====== Data shown ======

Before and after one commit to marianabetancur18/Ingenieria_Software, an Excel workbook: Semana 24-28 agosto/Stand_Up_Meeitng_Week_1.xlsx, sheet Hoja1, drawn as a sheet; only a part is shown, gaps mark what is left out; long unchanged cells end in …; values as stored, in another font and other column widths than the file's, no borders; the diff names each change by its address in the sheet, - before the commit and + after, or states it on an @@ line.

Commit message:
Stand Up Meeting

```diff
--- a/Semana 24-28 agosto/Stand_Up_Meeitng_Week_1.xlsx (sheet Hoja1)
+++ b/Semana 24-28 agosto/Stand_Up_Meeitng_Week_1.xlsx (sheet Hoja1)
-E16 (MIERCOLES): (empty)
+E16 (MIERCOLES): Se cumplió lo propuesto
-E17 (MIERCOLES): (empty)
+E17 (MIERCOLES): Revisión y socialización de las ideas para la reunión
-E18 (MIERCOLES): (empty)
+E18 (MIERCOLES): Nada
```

======
====== Data shown ======

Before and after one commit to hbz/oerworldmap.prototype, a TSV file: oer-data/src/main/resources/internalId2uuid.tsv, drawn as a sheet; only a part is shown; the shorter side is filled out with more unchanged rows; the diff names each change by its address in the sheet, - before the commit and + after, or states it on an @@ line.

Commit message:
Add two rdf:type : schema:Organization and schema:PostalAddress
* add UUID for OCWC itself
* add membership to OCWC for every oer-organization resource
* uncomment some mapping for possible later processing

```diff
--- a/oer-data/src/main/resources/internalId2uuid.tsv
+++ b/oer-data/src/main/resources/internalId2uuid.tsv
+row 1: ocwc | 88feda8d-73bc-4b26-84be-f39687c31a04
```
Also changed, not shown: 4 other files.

======

* _Exercise goal_:
When the line with "for OCWC itself" is reached in the data above, start copying there, and copy each line exactly until the line with "Also changed, not shown: 4 other files." has been copied; copy nothing else.

* _Response below_:
* add UUID for OCWC itself
* add membership to OCWC for every oer-organization resource
* uncomment some mapping for possible later processing

```diff
--- a/oer-data/src/main/resources/internalId2uuid.tsv
+++ b/oer-data/src/main/resources/internalId2uuid.tsv
+row 1: ocwc | 88feda8d-73bc-4b26-84be-f39687c31a04
```
Also changed, not shown: 4 other files.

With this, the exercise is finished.